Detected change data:
==========

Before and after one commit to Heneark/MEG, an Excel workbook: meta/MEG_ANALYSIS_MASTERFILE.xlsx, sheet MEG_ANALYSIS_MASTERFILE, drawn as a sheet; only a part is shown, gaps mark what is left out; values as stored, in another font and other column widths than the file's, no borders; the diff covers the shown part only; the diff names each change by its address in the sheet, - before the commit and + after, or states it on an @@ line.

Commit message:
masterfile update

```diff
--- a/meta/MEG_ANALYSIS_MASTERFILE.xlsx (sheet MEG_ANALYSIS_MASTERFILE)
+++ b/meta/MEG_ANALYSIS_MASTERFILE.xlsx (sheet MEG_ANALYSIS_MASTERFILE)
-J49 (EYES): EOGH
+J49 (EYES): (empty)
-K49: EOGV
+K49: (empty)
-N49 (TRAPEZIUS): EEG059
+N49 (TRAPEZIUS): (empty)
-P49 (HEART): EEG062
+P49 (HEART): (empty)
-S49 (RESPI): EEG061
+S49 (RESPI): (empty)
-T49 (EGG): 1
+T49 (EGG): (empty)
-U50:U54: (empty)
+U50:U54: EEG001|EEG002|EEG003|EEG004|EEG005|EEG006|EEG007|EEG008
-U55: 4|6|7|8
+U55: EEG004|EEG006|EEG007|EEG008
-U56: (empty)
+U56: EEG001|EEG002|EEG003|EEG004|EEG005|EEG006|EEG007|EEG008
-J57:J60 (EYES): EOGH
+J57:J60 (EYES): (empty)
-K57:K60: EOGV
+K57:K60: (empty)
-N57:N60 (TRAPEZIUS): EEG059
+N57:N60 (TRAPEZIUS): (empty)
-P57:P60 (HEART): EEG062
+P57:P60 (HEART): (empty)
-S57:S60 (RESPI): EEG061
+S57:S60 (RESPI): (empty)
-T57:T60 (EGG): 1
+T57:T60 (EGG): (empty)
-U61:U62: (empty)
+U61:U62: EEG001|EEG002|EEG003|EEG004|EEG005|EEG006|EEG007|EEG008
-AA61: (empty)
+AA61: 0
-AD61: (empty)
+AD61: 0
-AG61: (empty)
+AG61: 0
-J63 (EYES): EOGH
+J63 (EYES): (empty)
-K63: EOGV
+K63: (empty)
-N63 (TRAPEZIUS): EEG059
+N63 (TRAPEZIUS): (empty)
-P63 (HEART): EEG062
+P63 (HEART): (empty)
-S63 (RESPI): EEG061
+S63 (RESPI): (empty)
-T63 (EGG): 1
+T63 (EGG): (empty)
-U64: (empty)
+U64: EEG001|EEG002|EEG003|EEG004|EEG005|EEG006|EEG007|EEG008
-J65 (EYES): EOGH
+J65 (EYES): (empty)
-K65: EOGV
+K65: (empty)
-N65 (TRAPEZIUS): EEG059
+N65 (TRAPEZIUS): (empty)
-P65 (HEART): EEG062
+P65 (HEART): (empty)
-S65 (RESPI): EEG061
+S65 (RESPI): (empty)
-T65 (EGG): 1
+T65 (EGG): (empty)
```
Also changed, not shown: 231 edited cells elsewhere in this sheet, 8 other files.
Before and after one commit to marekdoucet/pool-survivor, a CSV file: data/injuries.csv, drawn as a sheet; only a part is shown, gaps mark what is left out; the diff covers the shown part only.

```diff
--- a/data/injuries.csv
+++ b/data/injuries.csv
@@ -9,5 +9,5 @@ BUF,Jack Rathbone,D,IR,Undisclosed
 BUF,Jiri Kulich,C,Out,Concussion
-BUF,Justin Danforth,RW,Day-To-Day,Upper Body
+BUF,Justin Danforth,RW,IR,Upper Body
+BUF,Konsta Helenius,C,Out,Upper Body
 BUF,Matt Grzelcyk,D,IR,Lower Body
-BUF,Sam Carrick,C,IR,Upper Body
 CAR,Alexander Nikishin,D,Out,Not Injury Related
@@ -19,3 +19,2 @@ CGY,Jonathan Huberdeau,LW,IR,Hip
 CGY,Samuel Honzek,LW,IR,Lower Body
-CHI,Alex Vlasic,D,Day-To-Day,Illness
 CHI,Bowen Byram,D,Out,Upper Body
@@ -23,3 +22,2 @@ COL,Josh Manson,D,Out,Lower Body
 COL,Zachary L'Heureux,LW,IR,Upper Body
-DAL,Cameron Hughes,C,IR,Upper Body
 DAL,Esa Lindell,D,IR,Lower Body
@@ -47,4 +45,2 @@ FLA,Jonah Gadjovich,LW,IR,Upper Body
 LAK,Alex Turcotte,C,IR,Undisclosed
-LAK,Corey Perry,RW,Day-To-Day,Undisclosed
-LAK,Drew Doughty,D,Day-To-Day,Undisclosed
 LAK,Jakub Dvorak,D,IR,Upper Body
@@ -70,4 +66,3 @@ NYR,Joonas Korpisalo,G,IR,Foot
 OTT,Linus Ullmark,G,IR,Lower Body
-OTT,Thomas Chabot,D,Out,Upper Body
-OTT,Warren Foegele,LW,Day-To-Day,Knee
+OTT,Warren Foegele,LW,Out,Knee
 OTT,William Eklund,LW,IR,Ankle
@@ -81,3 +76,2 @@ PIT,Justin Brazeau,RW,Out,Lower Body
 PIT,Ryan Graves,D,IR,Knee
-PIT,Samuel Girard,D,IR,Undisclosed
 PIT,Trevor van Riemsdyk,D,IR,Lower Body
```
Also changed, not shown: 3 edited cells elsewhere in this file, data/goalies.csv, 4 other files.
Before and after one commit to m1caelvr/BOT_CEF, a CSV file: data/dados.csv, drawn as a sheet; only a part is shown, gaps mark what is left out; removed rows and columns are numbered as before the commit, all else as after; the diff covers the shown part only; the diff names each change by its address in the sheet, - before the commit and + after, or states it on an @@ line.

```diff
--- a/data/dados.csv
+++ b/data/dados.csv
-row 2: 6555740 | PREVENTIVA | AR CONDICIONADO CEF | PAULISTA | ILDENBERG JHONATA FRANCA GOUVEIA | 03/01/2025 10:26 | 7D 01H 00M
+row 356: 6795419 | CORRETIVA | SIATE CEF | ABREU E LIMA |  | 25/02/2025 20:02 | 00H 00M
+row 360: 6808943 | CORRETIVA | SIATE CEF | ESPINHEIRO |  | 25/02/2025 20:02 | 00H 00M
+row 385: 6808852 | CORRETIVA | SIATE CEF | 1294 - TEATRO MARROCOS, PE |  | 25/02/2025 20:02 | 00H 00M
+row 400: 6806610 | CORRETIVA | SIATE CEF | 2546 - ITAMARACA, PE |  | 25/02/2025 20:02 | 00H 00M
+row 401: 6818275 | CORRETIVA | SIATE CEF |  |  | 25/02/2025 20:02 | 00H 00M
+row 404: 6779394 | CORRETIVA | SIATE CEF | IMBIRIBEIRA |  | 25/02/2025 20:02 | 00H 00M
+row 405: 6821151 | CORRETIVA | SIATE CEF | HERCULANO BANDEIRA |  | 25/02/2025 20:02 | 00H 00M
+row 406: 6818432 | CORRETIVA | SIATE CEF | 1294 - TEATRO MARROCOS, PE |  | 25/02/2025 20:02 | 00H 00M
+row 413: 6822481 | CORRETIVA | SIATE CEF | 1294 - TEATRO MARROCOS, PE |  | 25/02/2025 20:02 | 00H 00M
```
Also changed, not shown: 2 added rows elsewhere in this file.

==========

- _WORK INSTRUCTIONS_
Where the word "EOGV" occurs in a line of the records, copy that line.

- _TASK OUTPUT_
-K49: EOGV
-K57:K60: EOGV
-K63: EOGV
-K65: EOGV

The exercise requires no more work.